We compare algorithms for the construction of a minimum spanning tree through largescale experimentation on randomly generated graphs of different structures and different densities. In order to extrapolate with confidence, we use graphs with up to 130,000 nodes (sparse) or 750,000 edges (dense). Algorithms included in our experiments are Prim's algorithm (implemented with a variety of priority queues), Kruskal's algorithm (using presorting or demand sorting), Cheriton and Tarjan's algorithm, and Fredman and Tarjan's algorithm. We also ran a large variety of tests to investigate low-level implementation decisions for the data structures, as well as to enable us to eliminate the effect of compilers and architectures.
Within the range of sizes used, Prim's algorithm, using pairing heaps or sometimes binary heaps, is clearly preferable. While versions of Prim's algorithm using efficient implementations of Fibonacci heaps or rank-relaxed heaps often approach and (on the densest graphs) sometimes exceed the speed of the simpler implementations, the code for binary or pairing heaps is much simpler, so that these two heaps appear to be the implementation of choice.

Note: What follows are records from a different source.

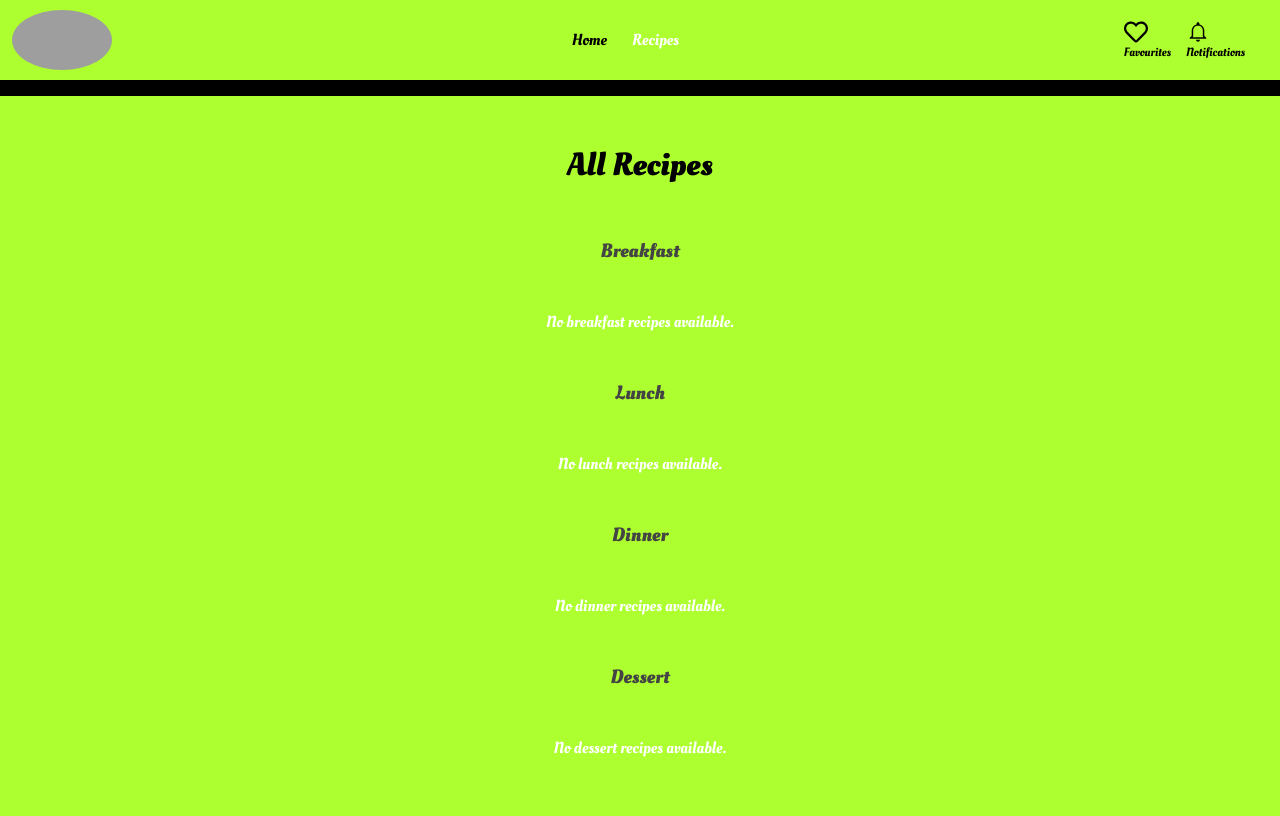
Repository: KaraboM20/foodify-app-project-by-MmakoKay
Page: /recipes
These files come from the project's save history. The page is drawn as it stood at one moment and after the next save; the edit follows.
The browser window is 1280 px wide. The pictures show the whole page.
Pictures or frames that could not be fetched are drawn as grey boxes. The page's requests for data from a server got no answer. The project was rebuilt for these pictures with package versions that can differ from the ones it lists, and the page was loaded fresh each time. No one was signed in, and anything a server would have sent is missing. Also part of the build but not shown: src/Pages/Home.css, src/Pages/RecipeLists.css, src/Pages/RecipeLists.js, src/components/Searchbox.css, src/components/Searchbox.js, src/Pages/Home.js, src/Pages/Favourites.css, src/Pages/Favourites.js and 3 more.

Above is the page before, as saved 2025-03-16 18:55:56.

### src/index.js
import React from 'react';
import ReactDOM from 'react-dom/client';
import './index.css';
import App from './App';
import reportWebVitals from './reportWebVitals';
import { BrowserRouter } from 'react-router-dom'
import { RecipeProvider } from './context/RecipeContext';

const root = ReactDOM.createRoot(document.getElementById('root'));
root.render(
  <BrowserRouter>
  <RecipeProvider>
    <App />
  </RecipeProvider>
  </BrowserRouter>
);

// If you want to start measuring performance in your app, pass a function
// to log results (for example: reportWebVitals(console.log))
// or send to an analytics endpoint. Learn more: https://bit.ly/CRA-vitals
reportWebVitals();

### src/index.css
/* Font-import */
@import url('https://fonts.googleapis.com/css2?family=Oleo+Script:wght@400;700&display=swap');

/* The whole body style */
* {
  box-sizing: border-box;
}

html {
  font-family: "Oleo Script", system-ui;;
}

body {
  margin: 0;
  color: white;
  background-color: black;
}


main {
  margin-top: 1rem;
  text-align: center;
}

### src/App.js
import './App.css';
import { Route, Switch } from 'react-router-dom';
import Home from './Pages/Home';
import RecipeLists from './Pages/RecipeLists';
import Favourites from './Pages/Favourites';
import RecipeDetails from './Pages/RecipeDetails';
import Header from './components/Header';
import { Redirect } from 'react-router-dom/cjs/react-router-dom.min';
import Notifications from './Pages/Notifications';
import { RecipeProvider } from './context/RecipeContext';
import Recipes from './Pages/Recipes';



const App = () => {
  return (

    <div>
      <RecipeProvider>
       <Header />
      <main>
        <Switch>
          <Route path='/' exact>
          <Redirect to='/home' />
          </Route>
          <Route path='/home'>
          <Home />
          </Route>
          <Route path='/recipes'>
          <Recipes />
          </Route>
          <Route path='/recipe'>
          <RecipeLists />
          </Route>
          <Route path='/recipe/:id'>
          <RecipeDetails />
          </Route>
          <Route path='/favourites'>
          <Favourites />
          </Route>
          <Route path='/notifications'>
          <Notifications />
          </Route>
        </Switch>
        </main>
      </RecipeProvider>


    </div>
  );
}

export default App;

### src/context/RecipeContext.js
import React, { createContext, useState } from "react";
import { fetchRecipes } from "../api/recipeApi";

export const RecipeContext = createContext();

export const RecipeProvider = ({ children }) => {
  const [recipes, setRecipes] = useState([]);
  const [isSearching, setIsSearching] = useState(false);
  const [query, setQuery] = useState("");


  const searchRecipes = async (searchQuery) => {
    setIsSearching(true);
    setQuery(searchQuery);
    try {
      const data = await fetchRecipes("", searchQuery);
      console.log("Search results:", data);
      setRecipes(data); // Update recipes
    } catch (error) {
      console.error("Search error:", error);
      setRecipes([]);
    }
  };

  return (
    <RecipeContext.Provider value={{ recipes, setRecipes, isSearching, setIsSearching, query, setQuery, searchRecipes }}>
      {children}
    </RecipeContext.Provider>
  );
};

### src/components/Header.js
import React from 'react';
import { NavLink } from 'react-router-dom';
import './Header.css';
import { FaRegHeart } from 'react-icons/fa';  // Import Heart icon
import { IoMdNotificationsOutline } from 'react-icons/io'; // Import Notification icon



const Header = () => {

  return (
    <div className='header'>
      {/* Logo */}
        <img
      className='header_logo'
      src='https://encrypted-tbn0.gstatic.com/images?q=tbn:ANd9GcQP36DaEnA76M-Y2L_VyAHqiLdvUGmNwxAFUA&s' alt="Foodify logo" />

      <div className='nav-pages'>
        <ul>
          <li>
            <NavLink to='./home'>Home</NavLink>
          </li>
          <li>
            <NavLink to='./recipes'>Recipes</NavLink>
          </li>
        </ul>
      </div>

      {/* Header-icons */}
      <div className="header_option">
          <NavLink activeClassName='active' to='/favourites'><span className='header-option1'><FaRegHeart title="Favourites" />Favourites</span></NavLink>
          <NavLink activeClassName='active' to='/notifications'><span className='header-option2'><IoMdNotificationsOutline title="notification"/>Notifications</span></NavLink>
     </div>
    </div>
  );
};

export default Header

### src/Pages/Recipes.js
import React, { useEffect, useContext, useState } from 'react';
import { RecipeContext } from "../context/RecipeContext";
import { fetchRecipes } from "../api/recipeApi";
import { Link } from 'react-router-dom';
import "./Recipes.css";
import { FaRegHeart } from 'react-icons/fa';


const Recipes = () => {
  const { recipes, setRecipes, isSearching } = useContext(RecipeContext);
  const [groupedRecipes, setGroupedRecipes] = useState({
    breakfast: [],
    lunch: [],
    dinner: [],
    dessert: [],
  });




  useEffect(() => {
    const loadRecipes = async () => {
      if (!isSearching && recipes.length === 0) {
        const data = await fetchRecipes("popular");

        setRecipes(data);  // Set recipes to global state
      }
    };

    loadRecipes();
  }, [isSearching, recipes, setRecipes]);

  // Group recipes by category
  useEffect(() => {
    if (recipes.length > 0) {
      const grouped = {
        breakfast: [],
        lunch: [],
        dinner: [],
        dessert: [],
      };

      // Loop through each recipe and group by category
      recipes.forEach((recipe) => {

        if (recipe.category) {
          if (recipe.category === 'breakfast') {
            grouped.breakfast.push(recipe);
          } else if (recipe.category === 'lunch') {
            grouped.lunch.push(recipe);
          } else if (recipe.category === 'dinner') {
            grouped.dinner.push(recipe);
          } else if (recipe.category === 'dessert') {
            grouped.dessert.push(recipe);
          }
        }
      });

      // Set grouped recipes to the state
      setGroupedRecipes(grouped);
    }
  }, [recipes]);

  return (
    <div className="recipes-container">
      <h2>All Recipes</h2>

      {/* Breakfast Section */}
      <h3>Breakfast</h3>
      <div className="recipes-list">
        {groupedRecipes.breakfast.length === 0 ? (
          <p>No breakfast recipes available.</p>
        ) : (
          groupedRecipes.breakfast.map((recipe) => (
            <div key={recipe.id} className="recipes-card">
              <img src={recipe.image} alt={recipe.name} className="recipe-image" />
              <h3>{recipe.name}</h3>
              <span className="recipe-icons">
                <Link to={`/recipe/${recipe.id}`}>
                  <button className="recipe-link">View Details</button>
                </Link>
                <Link to='/favourites' className="recipe-icon">
                  <FaRegHeart />
                </Link>
              </span>
            </div>
          ))
        )}
      </div>

      {/* Lunch Section */}
      <h3>Lunch</h3>
      <div className="recipes-list">
        {groupedRecipes.lunch.length === 0 ? (
          <p>No lunch recipes available.</p>
        ) : (
          groupedRecipes.lunch.map((recipe) => (
            <div key={recipe.id} className="recipes-card">
              <img src={recipe.image} alt={recipe.name} className="recipe-image" />
              <h3>{recipe.name}</h3>
              <span className="recipe-icons">
                <Link to={`/recipe/${recipe.id}`}>
                  <button className="recipe-link">View Details</button>
                </Link>
                <Link to='/favourites' className="recipe-icon">
                  <FaRegHeart />
                </Link>
              </span>
            </div>
          ))
        )}
      </div>

      {/* Dinner Section */}
      <h3>Dinner</h3>
      <div className="recipes-list">
        {groupedRecipes.dinner.length === 0 ? (
          <p>No dinner recipes available.</p>
        ) : (
          groupedRecipes.dinner.map((recipe) => (
            <div key={recipe.id} className="recipes-card">
              <img src={recipe.image} alt={recipe.name} className="recipe-image" />
              <h3>{recipe.name}</h3>
              <span className="recipe-icons">
                <Link to={`/recipe/${recipe.id}`}>
                  <button className="recipe-link">View Details</button>
                </Link>
                <Link to='/favourites' className="recipe-icon">
                  <FaRegHeart />
                </Link>
              </span>
            </div>
          ))
        )}
      </div>

      {/* Dessert Section */}
      <h3>Dessert</h3>
      <div className="recipes-list">
        {groupedRecipes.dessert.length === 0 ? (
          <p>No dessert recipes available.</p>
        ) : (
          groupedRecipes.dessert.map((recipe) => (
            <div key={recipe.id} className="recipes-card">
              <img src={recipe.image} alt={recipe.name} className="recipe-image" />
              <h3>{recipe.name}</h3>
              <span className="recipe-icons">
                <Link to={`/recipe/${recipe.id}`}>
                  <button className="recipe-link">View Details</button>
                </Link>
                <Link to='/favourites' className="recipe-icon">
                  <FaRegHeart />
                </Link>
              </span>
            </div>
          ))
        )}
      </div>
    </div>
  );
};

export default Recipes;

### src/api/recipeApi.js
import axios from "axios";

// Fetch Recipes API
const API_BASE_URL = "http://localhost:3000/recipes";


export const fetchRecipes = async (category = "", query = "") => {
    try {
      const response = await axios.get(API_BASE_URL, {
        params: { category, search: query },
      });
      return response.data;
    } catch (error) {
      console.error("Error fetching recipes:", error);
      return [];
    }
  };

### src/components/Header.css
.header {
    width: 100%;
    height: 5rem;
    display:flex;
    justify-content: space-between;
    align-items:center;
    background-color: greenyellow;
    position: sticky;
    top: 0;
    z-index: 100;
}

.header_logo {
    width:100px;
    height: 60px;
    margin-left: 0;
    border-radius: 80%;
    margin-left: 12px;

}

.nav-pages ul{
    display: flex;
    list-style: none;

}

.nav-pages li{
    margin-right: 25px;
}

.nav-pages a {
    border-bottom: 2px solid transparent;
}

.nav-pages a:hover {
    border-bottom: 2px solid white;
}

.header_option {
    display: flex;
    margin-right: 20px;
    color: black;
    font-size: 12px;
}

.header_option svg {
    font-size: 24px;
}

.header-option1 {
    margin-right: 15px;
    display: grid;
    cursor: pointer;
}

.header-option1:hover {
    color: white;
}

.header-option2 {
    margin-right: 15px;
    display: grid;
    cursor: pointer;
}

.header-option2:hover {
    color: white;
}

.header-option3 {
    display: grid;
    cursor: pointer;
}

.header-option3:hover {
    color: white;
}

.header a {
    color: black;
    text-decoration: none;
    cursor: pointer;
}

.header a:hover, .header a:active, .header a.active{
    color: white;
}

### src/Pages/Recipes.css
.recipes-container {
    display: grid;
    padding: 20px;
    background-color: greenyellow; /* Light background */
    min-height: 100vh;
  }

  h2 {
    font-size: 2rem;
    margin-bottom: 20px;
    color: black;
    text-align: center;
    align-items: center;
  }

  .recipe-list {
    display: grid;
    grid-template-columns: repeat(auto-fit, minmax(250px, 1fr)); /* Responsive grid */
    gap: 20px;
    justify-content: center;
    padding: 20px;
  }

  .recipes-card {
    background: #fff;
    border-radius: 10px;
    box-shadow: 0 4px 6px rgba(0, 0, 0, 0.1);
    padding: 15px;
    text-align: center;
    transition: transform 0.3s ease-in-out;
  }

  .recipes-card:hover {
    transform: translateY(-9px);
  }

  .recipes-image {
    width: 100%;
    height: 200px;
    object-fit: cover;
    border-radius: 8px;
  }

  h3 {
    font-size: 1.2rem;
    margin: 10px 0;
    color: #444;
  }

  @media (max-width: 768px) {
    .recipes-list {
      grid-template-columns: repeat(auto-fit, minmax(180px, 1fr));
    }
  }

Loaded but not shown: public/index.html (common file); src/reportWebVitals.js (common file); src/App.css (no stored copy; drawn as an empty file)

After the next save:
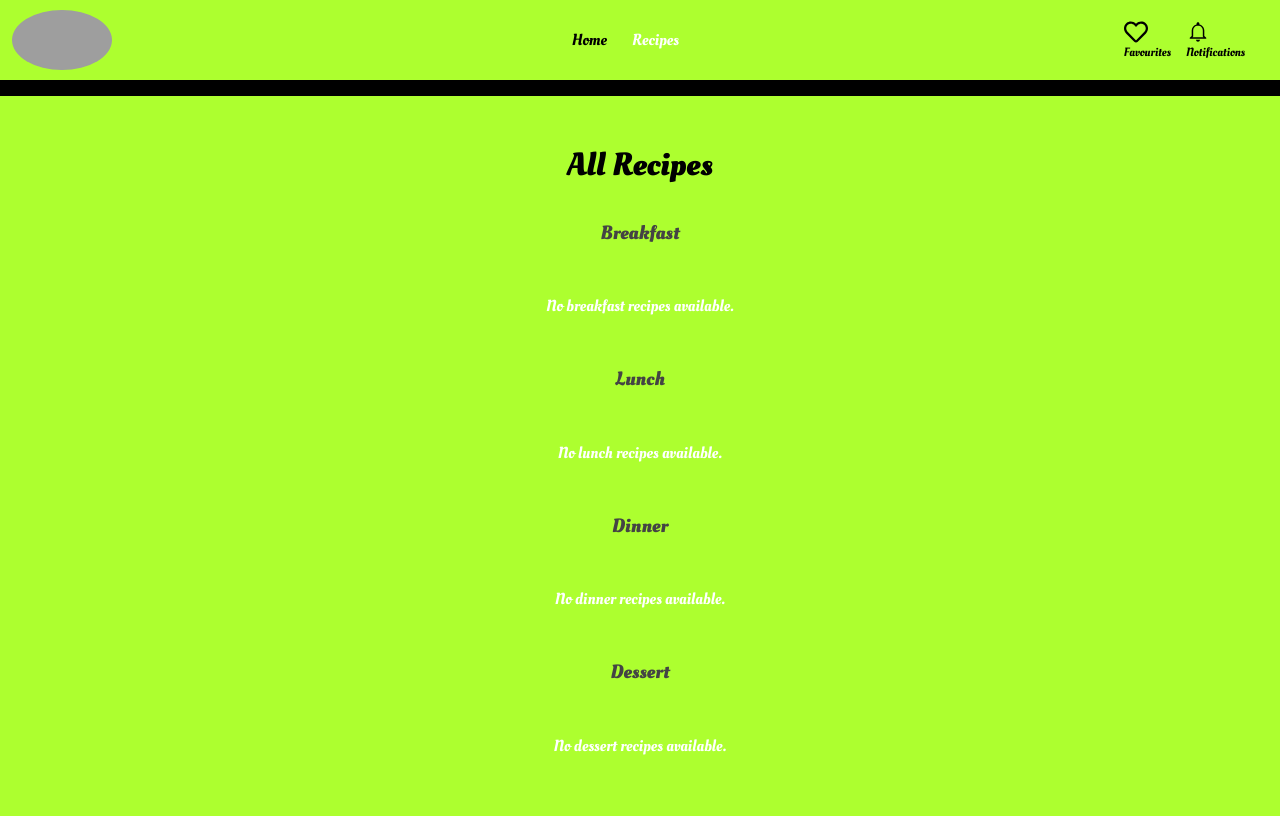
Saved 5 s later.
--- a/src/Pages/Recipes.css
+++ b/src/Pages/Recipes.css
@@ -13,7 +13,7 @@
     align-items: center;
   }
 
-  .recipe-list {
+  .recipes-list {
     display: grid;
     grid-template-columns: repeat(auto-fit, minmax(250px, 1fr)); /* Responsive grid */
     gap: 20px;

Some conclusions regarding implementation of priority queues also emerge from our study: in the context of a greedy algorithm, pairing heaps appear faster than other implementations, closely followed by binary, rank-relaxed and Fibonacci heaps, the latter two implemented with sacks, while splay trees finish a decided last.